Excess phosphorous can travel into waterways through erosion and run off. It can trigger growth of unwanted plants and reduce water quality.
Soil that is too compacted restricts plant growth and reduces soil diversity. It also impedes soil drainage, resulting in increased greenhouse gas emissions from urine on soils and an increased amount of phosphorous and eroded soils reaching waterways.
The report says sites under more intensive land uses, such as dairying, cropping, horticulture and dry stock, were more frequently outside the range for these soil quality indicators.
In particular, 51 per cent of tested dairy sites had excess soil phosphorus and 65 per cent were below the range for macroporosity.
Some horticultural and cropping sites also had high phosphorous levels (37 per cent) and low macroporosity levels (39 per cent). Dry stock sites had low macroporosity levels (41 per cent).
The report says New Zealand already has naturally high rates of erosion due to a combination of steep terrain, rock and soil types and climate. New Zealand contributes about 1.7 per cent to global sediment loss, even though it makes up only 0.2 per cent of global land area.
The report says the problem is exacerbated by the removal of trees. New Zealand loses 192 million tonnes of soil each year from erosion and 44 per cent of this comes from pasture land.
The report’s findings come as no surprise to Ahuroa sheep and beef farmer Bev Trowbridge, who has long advocated for “regenerative farming” practices, which aim to protect the soil.
She says farmers are often extremely concerned about soil degradation but says pressure from banks, suppliers, market buyers and industry representatives all conspire to reinforce destructive farming practices.
“Farmers do not get to choose to go it alone, to market their own produce, or change to a high-value, low impact model. This is the travesty of our farming system,” she says.
Ms Trowbridge says the irony is that the solutions to the problems are not difficult. For example, farmers could make greater use of natural, organic fertilizers, especially compost, which has an abundance of living creatures within it that break up compacted soil.

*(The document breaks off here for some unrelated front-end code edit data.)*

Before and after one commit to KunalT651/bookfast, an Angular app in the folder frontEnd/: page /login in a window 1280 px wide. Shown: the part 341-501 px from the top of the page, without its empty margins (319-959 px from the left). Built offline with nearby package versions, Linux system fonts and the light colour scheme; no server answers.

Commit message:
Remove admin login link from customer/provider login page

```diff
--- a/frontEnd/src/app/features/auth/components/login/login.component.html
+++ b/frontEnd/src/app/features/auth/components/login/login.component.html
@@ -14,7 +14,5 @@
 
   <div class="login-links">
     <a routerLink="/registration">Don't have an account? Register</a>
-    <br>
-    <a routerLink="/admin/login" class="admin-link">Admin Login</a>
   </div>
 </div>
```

Meanwhile, the report itself declines to make recommendations on how to redress problems with land use, but it says it is vital that New Zealand pays attention to the harm it is doing to the soil, noting that the quality of the soil underpins the New Zealand economy.
“This report provides an opportunity for us to recognise that soil and biodiversity are taonga (treasure), that our stewardship depends on earnestly building our knowledge base, and that it is our responsibility to take action to restore the health of the whenua (land), for today and tomorrow’s generations,” it says.